Similarly, the CDR might be more sensitive to change than the ADAS-cog, in that the CDR effect sizes were nominally larger than the ADAS-cog effect sizes in all the trials that reported both (). Similar to the CGIC, the CDR relies on a clinician's judgment. However, it assesses current extent of impairments, severity, not change from baseline, and might be less influenced by the raters' expectations of worsening. Future trials could consider the CDR as a main cognitive outcome as well, because CDR scoring is heavily weighted toward assessing orientation, memory, and problem-solving. One caveat is that although a rating might show greater sensitivity to change over time within a treatment group, it does not follow that it will be better able to distinguish the effect of a particular drug from placebo.
Cognitive decline in the placebo group was observed despite the use of cholinesterase inhibitors, and the rates of ADAS-cog decline at 6 and 12 months were similar to historical placebo groups not treated with these drugs [3
]. Moreover, the more recent trials in which more than 90% of patients used the drugs seemed to show greater worsening on the ADAS-cog than the trials in which fewer patients used the drugs at baseline. Trials with substantial European samples and that were started before memantine's U.S. introduction in 2004 had less memantine use than the more recent and predominant North American trials in which at least half to more than three fourths of patients used the drug. The amount of memantine use is especially surprising, considering that the drug is not indicated in the U.S. for patients with MMSE scores higher than 14, and the Food and Drug Administration specifically refused to approve a new drug application for memantine for mild AD because of lack of efficacy [27
]. The potential effects of these drugs, indeed their continuing effects if any, could be better understood by analyses of individual patient data pooled from these trials.
The ongoing 18-month trials () are all with drugs expected to have anti–amyloid-beta actions and direct effects on the pathologic progression of AD. The sizes of the phase II studies, with less than the 240 patients included, are likely to be too small to show a reliable effect. By comparison, the ongoing phase III trials are virtually identical to each other and with the previous trials, with the main addition that the CDR is now the most common co-primary outcome, displacing ADLs. Although this might ultimately be demonstrated to be a reasonable choice, it is made absent evidence on its performance compared with ADLs or the CGIC.
The bapineuzumab phase III trials are unique in hypothesizing that tolerability and outcomes will differ by APOE genotype. Positive outcomes might lead to rather complicated labeling, with different indications, doses, efficacy, and safety considerations depending on a patient's APOE genotype.
Although durations of AD trials have increased to 18 months, none has shown statistical significance for the experimental intervention. Conceptual issues about the kinds of drugs that require this length of time to manifest their effects need to be addressed.
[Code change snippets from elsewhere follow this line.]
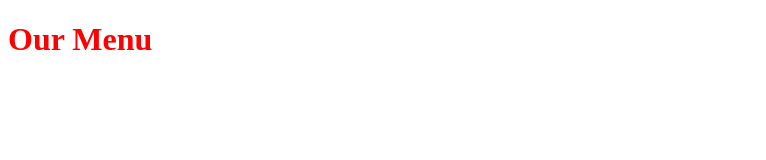
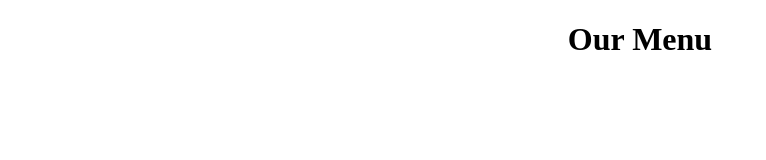
Before and after one commit to glennbravy/project2, a plain HTML site: page index.html in a window 1280 px wide. Shown: the whole page, without its empty margins (0-766 px from the left). Drawn offline with Linux system fonts and the light colour scheme.

Commit message:
Update style.css

```diff
--- a/css/style.css
+++ b/css/style.css
@@ -1,3 +1,3 @@
 h1 {
-	color: red;
+	text-align: center;
 }
```
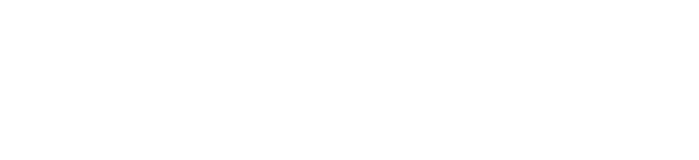
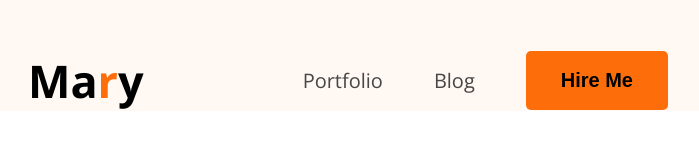
Before and after one commit to SereneEscalante/hero-dev-code, a plain HTML site: page index.html in a window 1280 px wide. Shown: the whole page, without its empty margins (292-991 px from the left). Drawn offline with nearby package versions, Linux system fonts and the light colour scheme.

Commit message:
design navbar and styled according to design

```diff
--- a/index.html
+++ b/index.html
@@ -4,8 +4,23 @@
     <meta charset="UTF-8">
     <meta name="viewport" content="width=device-width, initial-scale=1.0">
     <title>Mahbuba Mahee</title>
+    <link rel="preconnect" href="https://fonts.googleapis.com">
+    <link rel="preconnect" href="https://fonts.gstatic.com" crossorigin>
+    <link href="https://fonts.googleapis.com/css2?family=Open+Sans:ital,wght@0,300..800;1,300..800&display=swap" rel="stylesheet">
+    <link rel="stylesheet" href="styles/portfolio.css">
 </head>
-<body>
-
+<body class="font-open-sans">
+    <header>
+        <nav>
+            <div class="logo">
+                <h2>Ma<span class="color-orange">r</span>y</h2>
+            </div>
+            <ul class="menu">
+                <li><a href="">Portfolio</a></li>
+                <li><a href="">Blog</a></li>
+                <li><button class="btn">Hire Me</button></li>
+            </ul>
+        </nav>
+    </header>
 </body>
 </html>
--- /dev/null
+++ b/styles/portfolio.css
@@ -0,0 +1,62 @@
+/*body{
+    background-color: bisque;
+}*/
+*{
+    margin: 0;
+    padding: 0;
+    box-sizing: border-box;
+}
+
+/*shared style*/
+.font-open-sans{
+  font-family: "Open Sans", sans-serif;
+  font-optical-sizing: auto;
+}
+
+.logo h2{
+    font-size: 45px;
+    font-weight:900px;
+}
+
+.color-orange{
+    color:#FD6E0A;
+}
+
+.btn{
+    background-color: #FD6E0A;
+    border: none;
+    padding:18px 35px;
+    border-radius: 5px;
+    font-size: 20px;
+    font-weight: bold;
+}
+
+/*main style*/
+header{
+    background-color: #FFF8F3;
+    padding-top: 50px;
+}
+
+nav{
+    width: 50%;
+    max-width: 1920px;
+    /*border:1px solid red;*/
+    margin:0px auto;
+    display:flex;
+    justify-content: space-between;
+    align-items: center;
+}
+
+nav .menu{
+    display: flex;
+    list-style-type: none;
+    gap:51px;
+    align-items: center;
+}
+
+nav .menu a{
+    font-size: 20px;
+    color: #474747;
+    text-decoration: none;
+
+}
```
Two important assumptions are that current drugs in development are expected only to attenuate worsening on outcomes and not improve them and that the therapeutic effect will persist and yet might not be detectable for 18 months. Indeed, a 12-month duration of efficacy for the marketed cholinesterase inhibitors has only been demonstrated in a few trials, and trials in mild cognitive impairment suggest that efficacy might be only fleeting, if at all, over the longer term [28
]. Although these longer trial designs might be intended to observe changes in disease progression, it is not clear that they do anything other than extend the observation period for symptomatic effects.
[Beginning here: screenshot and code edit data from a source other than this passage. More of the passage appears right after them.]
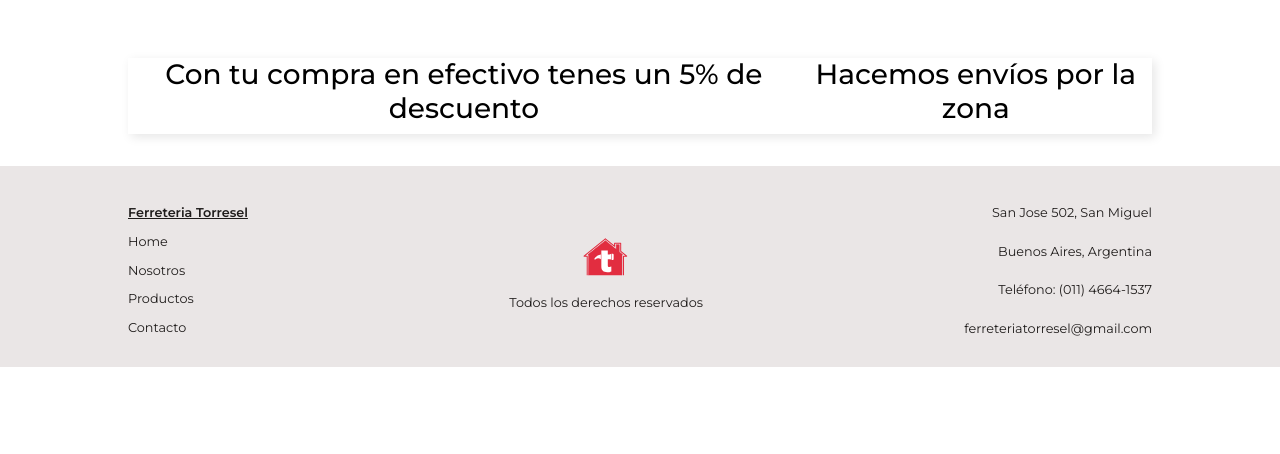
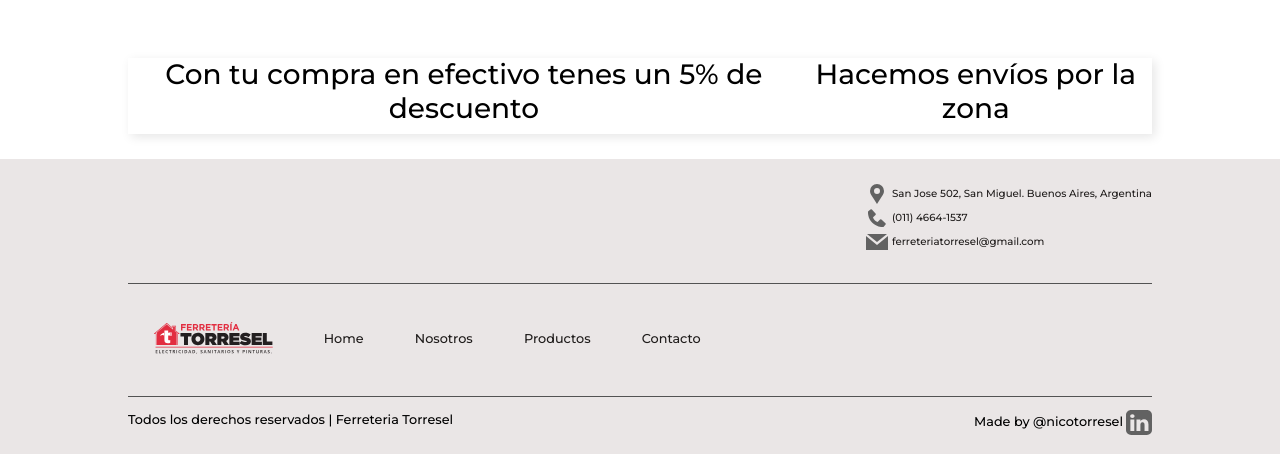
Before and after one commit to nicotorresel/ferreteria-web, a plain HTML site: page index.html in a window 1280 px wide. Shown: the part 1132-1586 px from the top of the page. Before the commit the page ends 1499 px from the top, so only its background shows below. Drawn offline with nearby package versions, Linux system fonts and the light colour scheme.

Commit message:
footer modified

```diff
--- a/index.html
+++ b/index.html
@@ -64,31 +64,73 @@
     </section>
 
     <footer>
+
       <div class="contenedor footer">
+
         <div class="shortcuts">
           <ul>
-            <li class="indice">Ferreteria Torresel</li>
-            <li><a href="./index.html">Home</a></li>
-            <li><a href="./nosotros.html">Nosotros</a></li>
-            <li><a href="./productos.html">Productos</a></li>
-            <li><a href="./contacto.html">Contacto</a></li>
+            <li></li>
+            <li></li>
+            <li></li>
           </ul>
         </div>
-        <div class="middle contenedor">
+
+        <div class="middle">
           <ul>
-            <li><img src="./media/logo-mobile.svg" alt="logo-footer"></li>
-            <li>Todos los derechos reservados</li>
+            <li></li>
+            <li></li>
+            <li></li>
           </ul>
         </div>
+
+
         <div class="info">
           <ul>
-            <li>San Jose 502, San Miguel</li>
-            <li>Buenos Aires, Argentina</li>
-            <li>Teléfono: (011) 4664-1537</li>
-            <li>ferreteriatorresel@gmail.com</li>
+            <li>
+              <img src="./media/location.svg" alt="direccion">
+              San Jose 502, San Miguel. Buenos Aires, Argentina
+            </li>
+            <li>
+              <img src="./media/phone.svg" alt="telefono">
+              (011) 4664-1537
+            </li>
+            <li>
+              <img src="./media/mail.svg" alt="mail">
+              ferreteriatorresel@gmail.com
+            </li>
           </ul>
         </div>
+
       </div>
+
+      <div class="divisor contenedor divi"></div>
+
+      <div class="navegacion contenedor">
+        <ul>
+          <li>
+            <a href="./index.html"><img class="logo-footer" src="./media/logo.svg" alt="logo-footer"></a>
+          </li>
+          <li><a href="./index.html">Home</a></li>
+          <li><a href="./nosotros.html">Nosotros</a></li>
+          <li><a href="./productos.html">Productos</a></li>
+          <li><a href="./contacto.html">Contacto</a></li>
+        </ul>
+      </div>
+
+      <div class="divisor contenedor"></div>
+
+      <div class="copyright contenedor">
+        <ul>
+          <li>Todos los derechos reservados | Ferreteria Torresel</li>
+          <li>
+            Made by @nicotorresel
+            <a href="https://www.linkedin.com/in/nicolas-torresel-1b612015b/">
+              <img src="./media/linkedin.svg" alt="linkedin">
+            </a>
+          </li>
+        </ul>
+      </div>
+
     </footer>
 
   </body>
--- a/sass/layout/_footer.scss
+++ b/sass/layout/_footer.scss
@@ -3,7 +3,8 @@ footer {
   background: $lightgrey-color;
   padding: .2em 0;
   margin-top: 2em;
-  line-height: 1.8em;
+  font-size: .8em;
+  font-weight: 500;
 
   .footer {
     color: $black-color;
@@ -12,44 +13,83 @@ footer {
     align-items: center;
     margin-top: 2em;
     font-size: .8em;
+    font-weight: 500;
 
-    .shortcuts {
     ul {
       text-align: left;
       li {
-          &.indice {
-            text-decoration: underline;
-            font-weight: 600;
-          }
         a {
           color: $black-color;
+        }
+
+        @media only screen and (max-width: 768px) {
+          margin: .5em auto;
         }
       }
     }
   }
 
-    .middle {
-      width: 20%;
-      ul {
-        text-align: center;
-        img {
-          height: 3em;
-          margin: 1em 0;
+  .divisor {
+    height: 1px;
+    background-color: $grey-color;
+    margin: 1em auto;
+
+    &.divi {
+      @media only screen and (max-width: 768px) {
+        display: none;
       }
     }
   }
 
-    .info {
+  .navegacion {
     ul {
-        text-align: right;
-        line-height: 3em;
+      display: flex;
+      flex-direction: row;
+      align-items: center;
+      justify-content: flex-start;
       li {
+        margin: 0 2em;
+
+        @media only screen and (max-width: 768px) {
+          margin: .5em auto;
+        }
         a {
           color: $black-color;
+        }
+        img {
+          height: 2.5em;
+          &.logo-footer{
+            margin: 2em 0;
+          }
+        }
+      }
+      @media only screen and (max-width: 768px) {
+        flex-direction: column;
+        align-items: flex-start;
+      }
+    }
+
+    @media only screen and (max-width: 768px) {
+      display: none;
+    }
+  }
+  .copyright {
+    ul {
+      display: flex;
+      justify-content: space-between;
+
+      li {
+        img {
+          height: 2em;
+        }
+        @media only screen and (max-width: 768px) {
+          margin: 1em auto;
+        }
+      }
+
+      @media only screen and (max-width: 768px) {
+        flex-direction: column;
       }
     }
   }
 }
-
-  }
-}
--- a/sass/layout/_galery.scss
+++ b/sass/layout/_galery.scss
@@ -55,6 +55,8 @@
     height: 90%;
     &.main-local {
       height: 80%;
+      width: 100%;
+      object-fit: contain;
     }
   }
   .close {
--- a/sass/layout/_main-page.scss
+++ b/sass/layout/_main-page.scss
@@ -1,5 +1,5 @@
 .main-image {
-  background: url(http://ferreteria-puntofijo.es/wp-content/uploads/2018/12/1511223474.jpg);
+  background: url(../../media/background.jpg);
   min-height: 100vh;
   background-repeat: no-repeat;
   background-size: contain;
@@ -8,9 +8,8 @@
   padding: 5em 0 0 10em;
 
   @media only screen and (max-width: 768px) {
-    margin: 3em 0 -12em 0;
+    margin: 3em 0 1 em 0;
     padding: 0;
-    background-size: contain;
   }
 
   .main-image__descripcion {
```
Also changed, not shown: nosotros.html (+4 -4 lines), productos.html (+4 -4 lines), css/main.css, media/linkedin.svg (added), media/location.svg (added), media/mail.svg (added), media/nosotros/frente-modal.jpeg (renamed from media/main-image.jpeg), media/phone.svg (added), media/productos/lampara.png (renamed from media/lampara.png), media/productos/llave.png (renamed from media/llave.png), media/productos/pintura.png (renamed from media/pintura.png), media/productos/sink.png (renamed from media/sink.png), 7 other files. Lines whose indentation alone changed are shown as unchanged.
Trial methods presuppose that patients decline generally in parallel with each other and do not drop out in excessive numbers. Inspection of available individual patient data shows that although, on average, placebo patients worsen, they do not worsen in parallel but rather “fan out,” showing broad intraindividual and interindividual variations as further indicated by the increasing SDs of ADAS-cog change over 18 months observed among the trials (). Moreover, on average, the cognitive progression is slight. The mean change of the ADAS-cog and the SDs over 18 months in these trials indicate that approximately 25% of placebo-treated patients worsen by no more than 1 point (eg, Z = 6.54 points – 1 point/SD = 5.54/8.17 = 0.68, equivalent to 24.8%).
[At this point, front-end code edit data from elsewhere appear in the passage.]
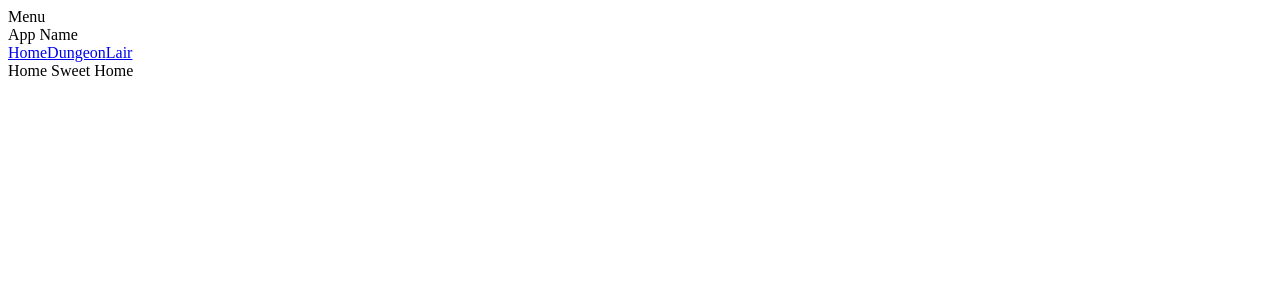
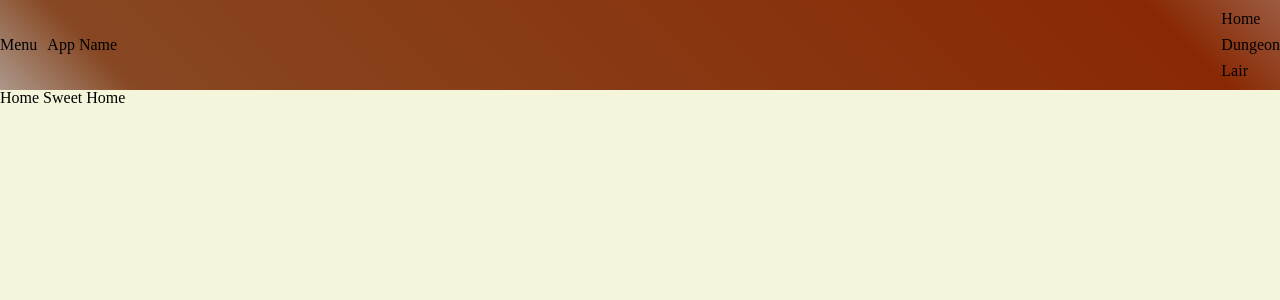
Before and after one commit to belliott15/adv-react-template, a React app: page / in a window 1280 px wide. Shown: the top 300 px of the page. Built offline with nearby package versions, Linux system fonts and the light colour scheme.

Commit message:
added styling to header

```diff
--- /dev/null
+++ b/src/components/Page/Header/Header.css
@@ -0,0 +1,11 @@
+.Header{
+    background: linear-gradient(45deg,silver -5%, rgb(135, 71, 34)10%, rgb(137, 41, 3)  90%, silver 120% );
+
+    height: 90px;
+
+    display: grid;
+    grid-template-columns: max-content 1fr max-content;
+    gap: 10px;
+    align-items: center;
+
+}
--- a/src/components/Page/Header/Header.jsx
+++ b/src/components/Page/Header/Header.jsx
@@ -1,10 +1,11 @@
 import Menu from './Menu';
 import Navigation from './Navigation';
+import styles from './Header.css';
 
 
 export default function Header() {
   return (
-    <header>
+    <header className={styles.Header}>
       <div>
         <Menu />
       </div>
--- /dev/null
+++ b/src/components/Page/Header/Navigation.css
@@ -0,0 +1,13 @@
+.Navigation{
+    display: flex;
+    flex-direction: column;
+    gap: 10px;
+    align-items: flex-start;
+}
+
+a {
+ padding: 3px 7px;
+ color: initial;
+ text-decoration: none;
+ font-size: 1rem;
+}
--- a/src/components/Page/Header/Navigation.jsx
+++ b/src/components/Page/Header/Navigation.jsx
@@ -1,9 +1,10 @@
 import { Link } from 'react-router-dom';
+import styles from './Navigation.css';
 
 
 export default function Navigation() {
   return (
-    <nav>
+    <nav className={styles.Navigation}>
       <Link to="/">Home</Link>
       <Link to="dungeon">Dungeon</Link>
       <Link to="lair">Lair</Link>
--- /dev/null
+++ b/src/components/Page/Layout.css
@@ -0,0 +1,4 @@
+.Layout{
+    background: beige;
+    height:100vh;
+}
--- a/src/components/Page/Layout.jsx
+++ b/src/components/Page/Layout.jsx
@@ -1,10 +1,12 @@
 import { Outlet } from 'react-router-dom';
 import Header from './Header/Header';
+import './reset.css';
+import styles from './Layout.css';
 
 export default function Layout() {
   return (
     <>
-      <div>
+      <div className={styles.Layout}>
         <Header />
         <main>
           <Outlet />
--- /dev/null
+++ b/src/components/Page/reset.css
@@ -0,0 +1,54 @@
+/* http://meyerweb.com/eric/tools/css/reset/
+   v2.0 | 20110126
+   License: none (public domain)
+*/
+
+html, body, div, span, applet, object, iframe,
+h1, h2, h3, h4, h5, h6, p, blockquote, pre,
+a, abbr, acronym, address, big, button, cite, code,
+del, dfn, em, img, ins, kbd, q, s, samp,
+small, strike, strong, sub, sup, tt, var,
+b, u, i, center,
+dl, dt, dd, ol, ul, li,
+fieldset, form, label, legend,
+table, caption, tbody, tfoot, thead, tr, th, td,
+article, aside, canvas, details, embed,
+figure, figcaption, footer, header, hgroup,
+menu, nav, output, ruby, section, summary,
+time, mark, audio, video {
+	margin: 0;
+	padding: 0;
+	border: 0;
+	font-size: 100%;
+	font: inherit;
+	vertical-align: baseline;
+}
+
+/* HTML5 display-role reset for older browsers */
+article, aside, details, figcaption, figure,
+footer, header, hgroup, menu, nav, section {
+	display: block;
+}
+
+body {
+	line-height: 1;
+}
+
+ol, ul {
+	list-style: none;
+}
+
+blockquote, q {
+	quotes: none;
+}
+
+blockquote:before, blockquote:after,
+q:before, q:after {
+	content: '';
+	content: none;
+}
+
+table {
+	border-collapse: collapse;
+	border-spacing: 0;
+}
```
Also changed, not shown: src/components/Page/Header/Menu.css (added).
The changes in the placebo groups from these trials are consistent with two observational studies. The Alzheimer's Disease Neuroimaging Initiative study in mild AD (ie, MMSE from 21 to 26) showed mean 4.3 (SD, 6.4) ADAS-cog points change at 12 months and 9.9 (SD, 9.2) at 24 months, and the Real.fr study [31
] reported 4.02 (SD, 6.83) change at 18 months, both mainly in patients receiving cholinesterase inhibitors from before study entry.
An ad hoc European expert group recommends that the ADAS-cog, ADCS-ADL scale, and CDR be used as outcomes because they are the most widely used in mild to moderate AD trials and “no available data suggest suitable alternatives” for disease-modifying trials. The group consensus was that a 2-point drug-placebo group difference at 18 months on the ADAS-cog should be the “minimal clinically important change (MCIC)” [6
]. This difference, however, represents a shift of the placebo effect by less than 0.25 SD units, and it might be legitimately questioned whether such a difference is indeed clinically meaningful as some of the expert group members have [33
], recommending elsewhere that a 7-point, within-patient ADAS-cog change be considered minimally significant [34
]. At this threshold, of course, more than half of the placebo patients in these trials would have been considered not to have worsened. This expert group also recommended slopes analyses from the perspective that diverging slopes of decline between drug and placebo groups are evidence for disease modification, yet the broad variability in progression, the fanning out, through 18 months suggests that modeling group change as a slope might be misleading.
At least two things need to occur in an 18-month trial to improve chances for detecting efficacy with current outcomes. A greater proportion of the placebo sample needs to measurably worsen on the primary outcome scale, and the drug group needs to improve over baseline to overcome the broad variances in change. In addition, sample sizes need to be fairly large, as large as the largest phase III trials, to reliably detect change. Because the change detected will be small and the placebo group will have changed only slightly, an interpretation of such change as clinically meaningful still will be controversial.
Many characteristics of these trials, such as the modest decline of the placebo groups, the expectation that new drugs will only attenuate this modest decline, heterogeneity and variability of clinical course over only 18 months, and the imprecision of the outcomes ratings, when considered together, markedly diminish the likelihood of discovering modestly effective drugs. Drugs with very different therapeutic expectations are developed by using essentially the same phase II and phase III clinical methods as were used with cholinesterase inhibitors and memantine [3
]. Current phase II and phase III AD drug development traces a rut wherein the development program for each new candidate drug is modeled on the most recent competitor's program, with limited regard for the drug's unique characteristics, therapeutic expectations, or methodologic limitations. The lack of precedent success is itself a barrier to drug development.
Further insight can be attained by pooling and analyzing individual patient outcomes from these trials. Trial methods can be advanced by collaboratively examining factors that might be important in the progression of illness and the ability to detect change. Pharmaceutical companies could collaborate by allowing their clinical trials data to be further examined and pooled with other trials to better assess and develop trials methodology.